Aim of the task: Report only how many lines in the listing below contain the string "components".

——

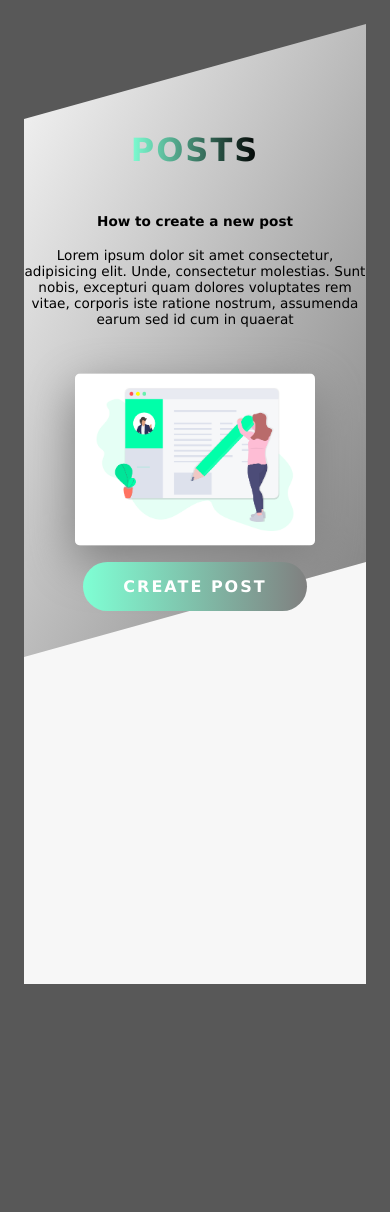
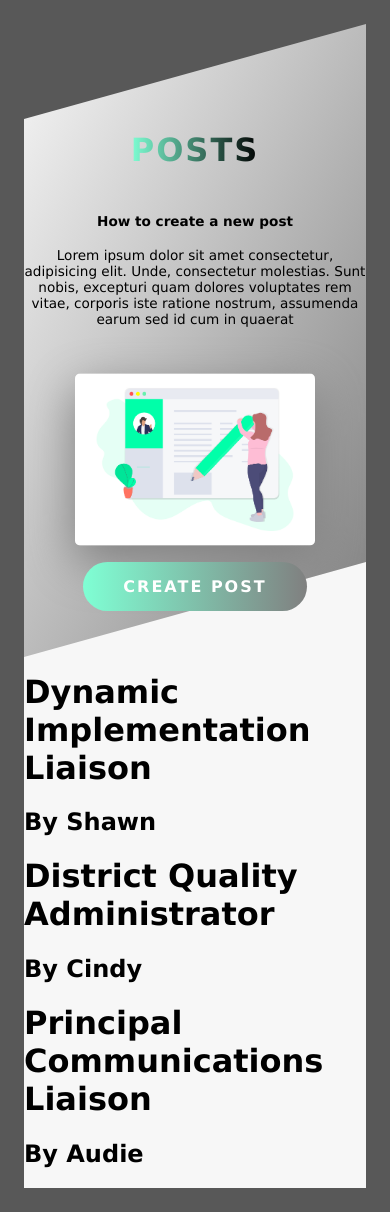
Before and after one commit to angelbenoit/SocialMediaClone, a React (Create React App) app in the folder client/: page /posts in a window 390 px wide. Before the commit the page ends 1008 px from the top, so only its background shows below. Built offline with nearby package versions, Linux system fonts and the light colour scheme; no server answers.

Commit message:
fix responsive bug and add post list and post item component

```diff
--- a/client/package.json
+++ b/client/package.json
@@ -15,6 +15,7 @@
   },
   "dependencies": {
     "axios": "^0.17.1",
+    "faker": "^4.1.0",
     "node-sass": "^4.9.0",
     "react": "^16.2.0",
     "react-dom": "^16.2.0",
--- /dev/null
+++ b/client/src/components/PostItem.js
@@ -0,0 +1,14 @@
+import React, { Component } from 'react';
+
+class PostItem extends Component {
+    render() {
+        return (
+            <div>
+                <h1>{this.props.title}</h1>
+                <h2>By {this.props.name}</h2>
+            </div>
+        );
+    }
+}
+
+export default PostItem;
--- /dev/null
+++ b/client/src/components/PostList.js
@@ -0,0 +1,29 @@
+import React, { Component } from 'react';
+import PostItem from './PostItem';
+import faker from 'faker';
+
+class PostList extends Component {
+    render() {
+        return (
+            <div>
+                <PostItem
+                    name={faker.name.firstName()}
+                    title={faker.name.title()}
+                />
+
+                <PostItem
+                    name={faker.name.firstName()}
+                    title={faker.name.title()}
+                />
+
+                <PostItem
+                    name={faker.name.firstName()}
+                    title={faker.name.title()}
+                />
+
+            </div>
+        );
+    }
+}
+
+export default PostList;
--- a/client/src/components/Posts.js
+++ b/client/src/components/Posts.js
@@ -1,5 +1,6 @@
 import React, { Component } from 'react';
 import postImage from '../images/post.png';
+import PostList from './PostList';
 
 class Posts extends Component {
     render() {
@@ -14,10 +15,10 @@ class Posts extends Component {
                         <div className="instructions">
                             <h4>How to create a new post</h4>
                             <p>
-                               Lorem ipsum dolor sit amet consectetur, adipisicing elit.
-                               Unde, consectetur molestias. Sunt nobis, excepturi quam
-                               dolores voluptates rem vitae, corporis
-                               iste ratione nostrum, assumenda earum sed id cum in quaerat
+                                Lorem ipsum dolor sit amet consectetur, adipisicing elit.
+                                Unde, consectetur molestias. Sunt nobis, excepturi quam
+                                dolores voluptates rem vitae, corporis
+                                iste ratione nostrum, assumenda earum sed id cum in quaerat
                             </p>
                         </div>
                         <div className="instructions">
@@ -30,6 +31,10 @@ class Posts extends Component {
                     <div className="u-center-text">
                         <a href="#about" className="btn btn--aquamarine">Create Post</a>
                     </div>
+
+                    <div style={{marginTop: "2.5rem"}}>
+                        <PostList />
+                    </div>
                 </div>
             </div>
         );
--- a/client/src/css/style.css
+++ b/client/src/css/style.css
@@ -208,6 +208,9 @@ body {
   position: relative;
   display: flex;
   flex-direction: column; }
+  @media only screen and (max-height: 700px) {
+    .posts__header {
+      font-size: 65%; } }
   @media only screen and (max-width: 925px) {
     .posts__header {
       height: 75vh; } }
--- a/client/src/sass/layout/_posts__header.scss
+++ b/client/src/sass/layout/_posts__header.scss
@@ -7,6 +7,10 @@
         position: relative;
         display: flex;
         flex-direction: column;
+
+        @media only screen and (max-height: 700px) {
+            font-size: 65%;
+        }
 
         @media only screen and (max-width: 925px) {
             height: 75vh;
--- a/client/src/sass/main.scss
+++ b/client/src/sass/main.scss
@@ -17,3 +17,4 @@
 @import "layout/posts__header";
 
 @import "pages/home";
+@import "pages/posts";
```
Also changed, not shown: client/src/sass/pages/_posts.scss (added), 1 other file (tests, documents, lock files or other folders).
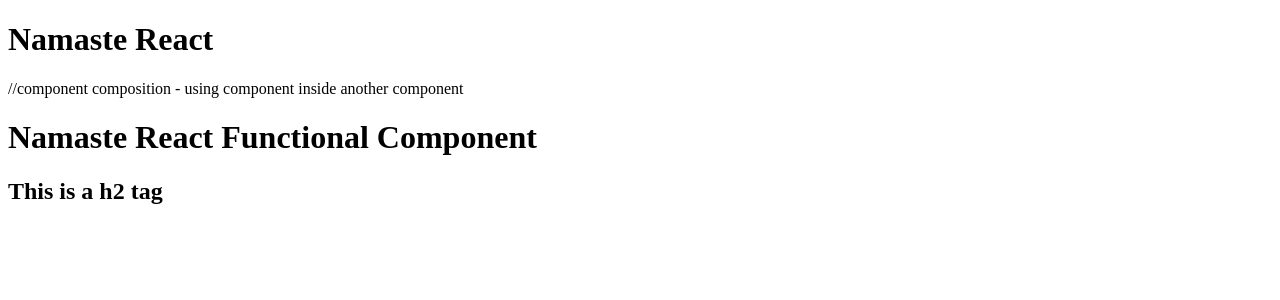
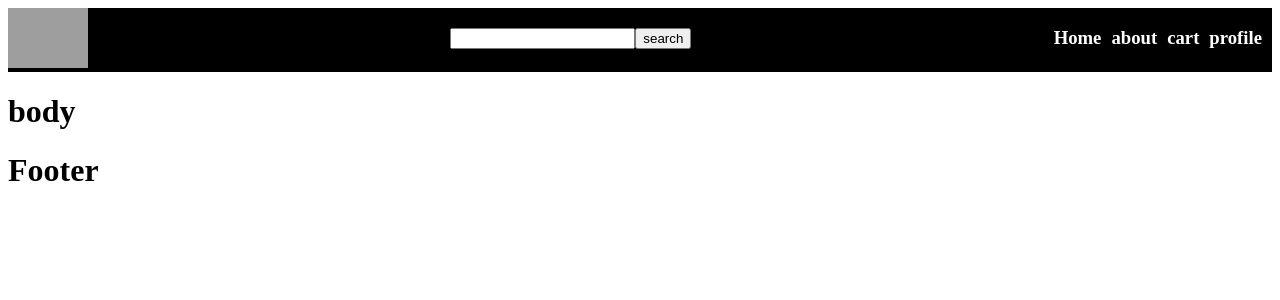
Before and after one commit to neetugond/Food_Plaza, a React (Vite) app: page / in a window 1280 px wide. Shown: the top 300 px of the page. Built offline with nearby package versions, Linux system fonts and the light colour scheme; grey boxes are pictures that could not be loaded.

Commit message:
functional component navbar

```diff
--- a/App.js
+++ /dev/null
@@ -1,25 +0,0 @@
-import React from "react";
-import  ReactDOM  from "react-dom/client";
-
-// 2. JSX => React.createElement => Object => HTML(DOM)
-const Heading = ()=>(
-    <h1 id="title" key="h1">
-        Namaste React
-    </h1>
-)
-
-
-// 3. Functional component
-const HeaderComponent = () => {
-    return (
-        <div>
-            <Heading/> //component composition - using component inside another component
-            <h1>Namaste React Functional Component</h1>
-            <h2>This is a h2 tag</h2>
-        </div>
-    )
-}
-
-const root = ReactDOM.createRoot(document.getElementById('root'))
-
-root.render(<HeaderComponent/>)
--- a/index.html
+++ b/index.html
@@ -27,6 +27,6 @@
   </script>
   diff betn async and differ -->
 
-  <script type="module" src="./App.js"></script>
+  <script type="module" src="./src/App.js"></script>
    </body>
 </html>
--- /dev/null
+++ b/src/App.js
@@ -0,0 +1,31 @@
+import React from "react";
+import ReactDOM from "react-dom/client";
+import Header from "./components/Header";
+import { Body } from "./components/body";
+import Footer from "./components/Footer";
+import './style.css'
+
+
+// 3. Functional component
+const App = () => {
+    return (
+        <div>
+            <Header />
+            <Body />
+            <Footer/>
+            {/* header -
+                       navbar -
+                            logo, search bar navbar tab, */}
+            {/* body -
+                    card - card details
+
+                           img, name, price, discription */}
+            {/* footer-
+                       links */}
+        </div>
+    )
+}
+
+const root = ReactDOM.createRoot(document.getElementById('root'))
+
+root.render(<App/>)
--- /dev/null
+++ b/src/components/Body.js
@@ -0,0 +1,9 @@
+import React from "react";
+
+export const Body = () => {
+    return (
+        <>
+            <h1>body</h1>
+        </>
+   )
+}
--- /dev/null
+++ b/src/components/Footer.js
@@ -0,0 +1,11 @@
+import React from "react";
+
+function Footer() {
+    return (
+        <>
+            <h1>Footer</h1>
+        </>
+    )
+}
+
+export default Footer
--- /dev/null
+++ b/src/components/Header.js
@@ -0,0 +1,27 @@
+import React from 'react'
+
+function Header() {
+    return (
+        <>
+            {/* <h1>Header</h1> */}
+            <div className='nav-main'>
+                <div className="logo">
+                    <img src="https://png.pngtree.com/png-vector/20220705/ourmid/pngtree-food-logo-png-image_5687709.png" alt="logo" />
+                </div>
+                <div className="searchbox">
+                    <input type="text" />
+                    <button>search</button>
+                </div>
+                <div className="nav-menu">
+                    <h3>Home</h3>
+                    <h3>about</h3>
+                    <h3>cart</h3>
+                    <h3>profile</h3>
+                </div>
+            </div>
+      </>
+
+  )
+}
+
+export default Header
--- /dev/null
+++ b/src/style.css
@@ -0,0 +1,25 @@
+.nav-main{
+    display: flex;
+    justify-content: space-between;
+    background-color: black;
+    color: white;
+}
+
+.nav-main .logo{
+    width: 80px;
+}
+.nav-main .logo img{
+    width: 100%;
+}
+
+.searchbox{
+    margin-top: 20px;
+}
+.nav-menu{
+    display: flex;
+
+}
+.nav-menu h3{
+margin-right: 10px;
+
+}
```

——

Expected output: 10